-- Aim of the exercise --
Without including any picture, write out the entries exactly as they stand.
# # # # # # #
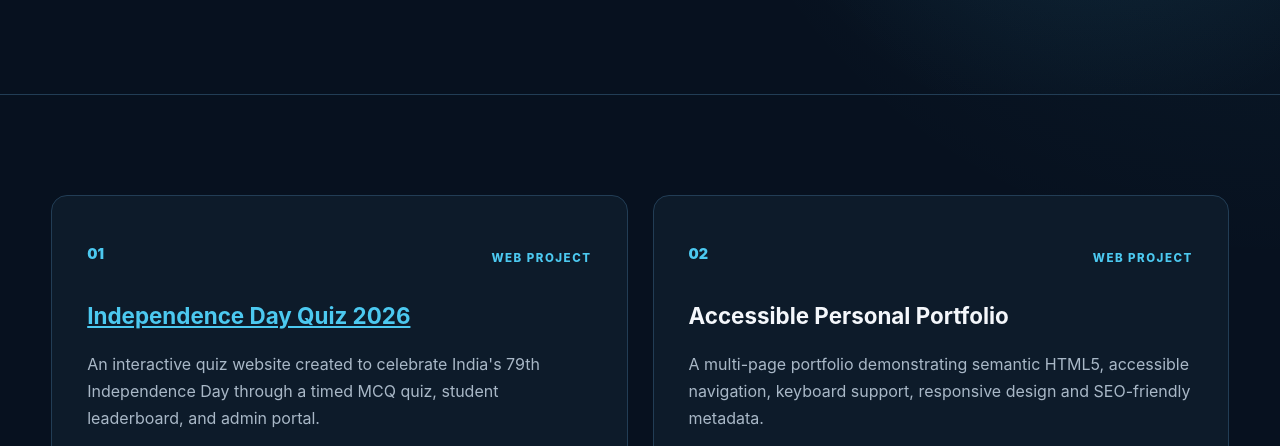
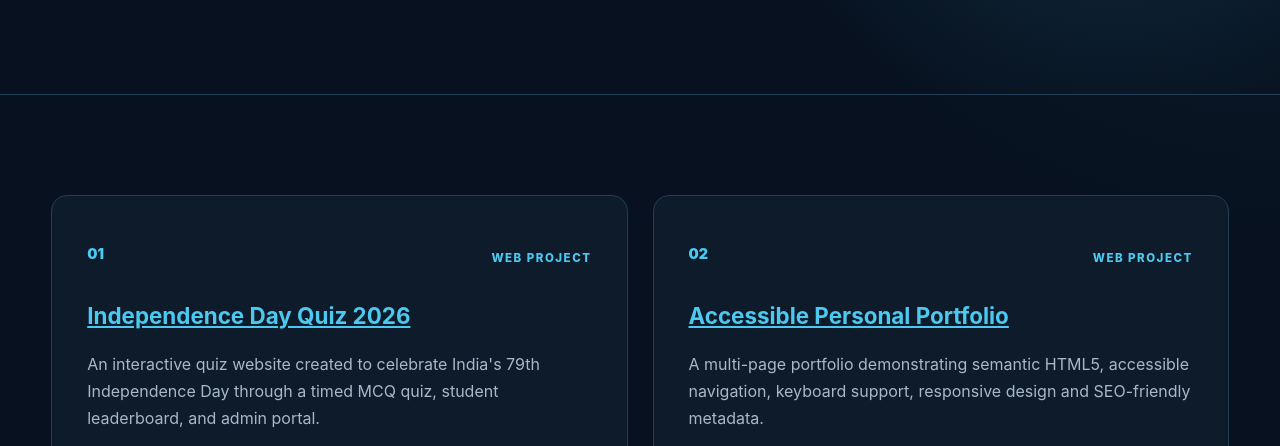
Before and after one commit to kalapatirahul/K-Rahul-Portfolio, a plain HTML site: page projects.html in a window 1280 px wide. Shown: the part 354-800 px from the top of the page. Drawn offline with Linux system fonts and the light colour scheme.

Commit message:
Update projects.html

```diff
--- a/projects.html
+++ b/projects.html
@@ -167,7 +167,13 @@
                     </div>
 
                     <h3>
-                        Accessible Personal Portfolio
+                        <a
+                            href="https://kalapatirahul.github.io/K-Rahul-Portfolio/"
+                            target="_blank"
+                            rel="noopener noreferrer"
+                        >
+                            Accessible Personal Portfolio
+                        </a>
                     </h3>
 
                     <p>
@@ -290,6 +296,7 @@
             <h2>Connect</h2>
 
             <ul class="footer-links">
+
                 <li>
                     <a href="mailto:kalapatirahul1@gmail.com">
                         Email
@@ -305,7 +312,9 @@
                         GitHub
                     </a>
                 </li>
+
             </ul>
+
         </div>
 
     </div>
```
# # # # # # #
-- Output of the task --
Before and after one commit to kalapatirahul/K-Rahul-Portfolio, a plain HTML site: page projects.html in a window 1280 px wide. Shown: the part 354-800 px from the top of the page. Drawn offline with Linux system fonts and the light colour scheme.

Commit message:
Update projects.html

```diff
--- a/projects.html
+++ b/projects.html
@@ -167,7 +167,13 @@
                     </div>
 
                     <h3>
-                        Accessible Personal Portfolio
+                        <a
+                            href="https://kalapatirahul.github.io/K-Rahul-Portfolio/"
+                            target="_blank"
+                            rel="noopener noreferrer"
+                        >
+                            Accessible Personal Portfolio
+                        </a>
                     </h3>
 
                     <p>
@@ -290,6 +296,7 @@
             <h2>Connect</h2>
 
             <ul class="footer-links">
+
                 <li>
                     <a href="mailto:kalapatirahul1@gmail.com">
                         Email
@@ -305,7 +312,9 @@
                         GitHub
                     </a>
                 </li>
+
             </ul>
+
         </div>
 
     </div>
```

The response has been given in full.